The trumpet apple leafminer, Tischeria malifoliella Clem., is a small moth, the larva of which constructs a mine or cell beneath the upper epidermis of the leaf. The characteristic trumpet-shaped appearance of the larval mine has given this insect its common name.
It feeds upon different species of Malus, including all varieties of apple, and also Crataegus or wild haw, and with its increase as a pest becomes a serious menace to profitable apple production. In severe cases of infestation, the leaf may support as many as 68 larvae, the feeding tunnels of which combine in one large irregular blotch mine involving and killing a large portion of the leaf or even the entire leaf. Defoliation may then result, followed by premature, undersized fruit and a lessened vitality of the tree.
Dunnam, E. W.
"The Apple Trumpet Leafminer,"
Bulletin: Vol. 18

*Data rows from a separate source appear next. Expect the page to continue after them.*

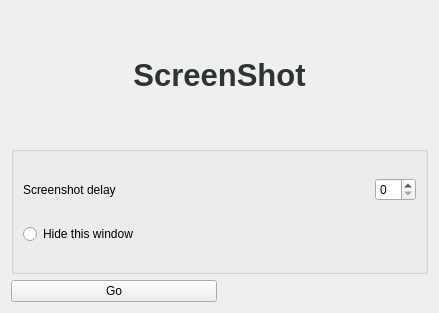
This is sources/Forms/formscreenshots.ui in jose94752/ClipEdit as Qt 5 draws it before an edit. The edited form follows.
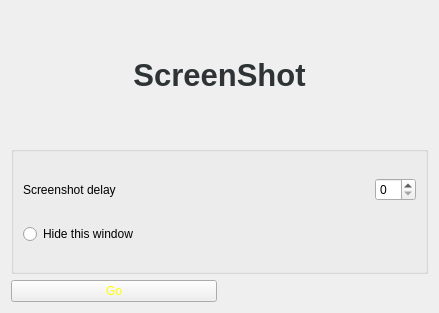
This is the edited form.

```diff
--- a/sources/Forms/formscreenshots.ui
+++ b/sources/Forms/formscreenshots.ui
@@ -85,6 +85,15 @@
    </item>
    <item row="2" column="0">
     <widget class="QPushButton" name="pushButton">
+     <property name="styleSheet">
+      <string notr="true">QPushButton
+{
+	color: yellow;
+	backgroud-color:  #27a9c3
+	border-whidth: 0px
+	border-raduis: 3px
+}</string>
+     </property>
      <property name="text">
       <string>Go</string>
      </property>
```
Left out of the diff: 8 changed lines with no effect on the pictures.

, Article 1.
Available at: https://lib.dr.iastate.edu/bulletin/vol18/iss220/1